### Exercise objective
The reply must reproduce each line below exactly.
*** Source material Section Begins ***
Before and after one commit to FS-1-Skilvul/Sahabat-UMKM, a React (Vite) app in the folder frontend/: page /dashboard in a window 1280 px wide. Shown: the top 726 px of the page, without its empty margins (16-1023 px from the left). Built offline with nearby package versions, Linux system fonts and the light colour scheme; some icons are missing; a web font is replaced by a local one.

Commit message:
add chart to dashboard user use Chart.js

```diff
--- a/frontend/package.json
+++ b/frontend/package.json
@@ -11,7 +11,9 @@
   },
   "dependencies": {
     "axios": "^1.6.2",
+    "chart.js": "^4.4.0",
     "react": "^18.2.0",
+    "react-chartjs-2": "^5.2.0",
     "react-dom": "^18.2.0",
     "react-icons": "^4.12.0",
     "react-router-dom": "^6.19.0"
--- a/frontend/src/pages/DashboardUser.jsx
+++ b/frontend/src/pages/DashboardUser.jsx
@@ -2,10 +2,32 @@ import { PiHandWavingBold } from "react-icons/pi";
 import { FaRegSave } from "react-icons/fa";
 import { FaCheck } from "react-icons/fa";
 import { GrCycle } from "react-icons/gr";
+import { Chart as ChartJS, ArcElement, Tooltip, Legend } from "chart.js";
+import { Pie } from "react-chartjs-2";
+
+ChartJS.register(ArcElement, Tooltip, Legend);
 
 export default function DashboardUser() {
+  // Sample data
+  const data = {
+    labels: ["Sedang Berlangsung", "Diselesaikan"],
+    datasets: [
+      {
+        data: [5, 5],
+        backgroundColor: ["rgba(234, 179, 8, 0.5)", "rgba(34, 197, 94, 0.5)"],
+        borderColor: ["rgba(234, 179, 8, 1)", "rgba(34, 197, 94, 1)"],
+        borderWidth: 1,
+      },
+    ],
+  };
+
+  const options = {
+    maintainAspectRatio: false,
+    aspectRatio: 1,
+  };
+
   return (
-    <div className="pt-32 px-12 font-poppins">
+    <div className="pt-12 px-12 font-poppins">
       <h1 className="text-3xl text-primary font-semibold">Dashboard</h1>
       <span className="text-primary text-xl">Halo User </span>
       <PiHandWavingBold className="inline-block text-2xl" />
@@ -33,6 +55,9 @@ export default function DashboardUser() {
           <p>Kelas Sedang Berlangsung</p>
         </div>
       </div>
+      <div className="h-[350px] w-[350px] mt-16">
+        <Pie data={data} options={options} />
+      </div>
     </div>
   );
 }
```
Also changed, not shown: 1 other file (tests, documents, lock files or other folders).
*** Source material Section Ends ***
### Result of the exercise
Before and after one commit to FS-1-Skilvul/Sahabat-UMKM, a React (Vite) app in the folder frontend/: page /dashboard in a window 1280 px wide. Shown: the top 726 px of the page, without its empty margins (16-1023 px from the left). Built offline with nearby package versions, Linux system fonts and the light colour scheme; some icons are missing; a web font is replaced by a local one.

Commit message:
add chart to dashboard user use Chart.js

```diff
--- a/frontend/package.json
+++ b/frontend/package.json
@@ -11,7 +11,9 @@
   },
   "dependencies": {
     "axios": "^1.6.2",
+    "chart.js": "^4.4.0",
     "react": "^18.2.0",
+    "react-chartjs-2": "^5.2.0",
     "react-dom": "^18.2.0",
     "react-icons": "^4.12.0",
     "react-router-dom": "^6.19.0"
--- a/frontend/src/pages/DashboardUser.jsx
+++ b/frontend/src/pages/DashboardUser.jsx
@@ -2,10 +2,32 @@ import { PiHandWavingBold } from "react-icons/pi";
 import { FaRegSave } from "react-icons/fa";
 import { FaCheck } from "react-icons/fa";
 import { GrCycle } from "react-icons/gr";
+import { Chart as ChartJS, ArcElement, Tooltip, Legend } from "chart.js";
+import { Pie } from "react-chartjs-2";
+
+ChartJS.register(ArcElement, Tooltip, Legend);
 
 export default function DashboardUser() {
+  // Sample data
+  const data = {
+    labels: ["Sedang Berlangsung", "Diselesaikan"],
+    datasets: [
+      {
+        data: [5, 5],
+        backgroundColor: ["rgba(234, 179, 8, 0.5)", "rgba(34, 197, 94, 0.5)"],
+        borderColor: ["rgba(234, 179, 8, 1)", "rgba(34, 197, 94, 1)"],
+        borderWidth: 1,
+      },
+    ],
+  };
+
+  const options = {
+    maintainAspectRatio: false,
+    aspectRatio: 1,
+  };
+
   return (
-    <div className="pt-32 px-12 font-poppins">
+    <div className="pt-12 px-12 font-poppins">
       <h1 className="text-3xl text-primary font-semibold">Dashboard</h1>
       <span className="text-primary text-xl">Halo User </span>
       <PiHandWavingBold className="inline-block text-2xl" />
@@ -33,6 +55,9 @@ export default function DashboardUser() {
           <p>Kelas Sedang Berlangsung</p>
         </div>
       </div>
+      <div className="h-[350px] w-[350px] mt-16">
+        <Pie data={data} options={options} />
+      </div>
     </div>
   );
 }
```
Also changed, not shown: 1 other file (tests, documents, lock files or other folders).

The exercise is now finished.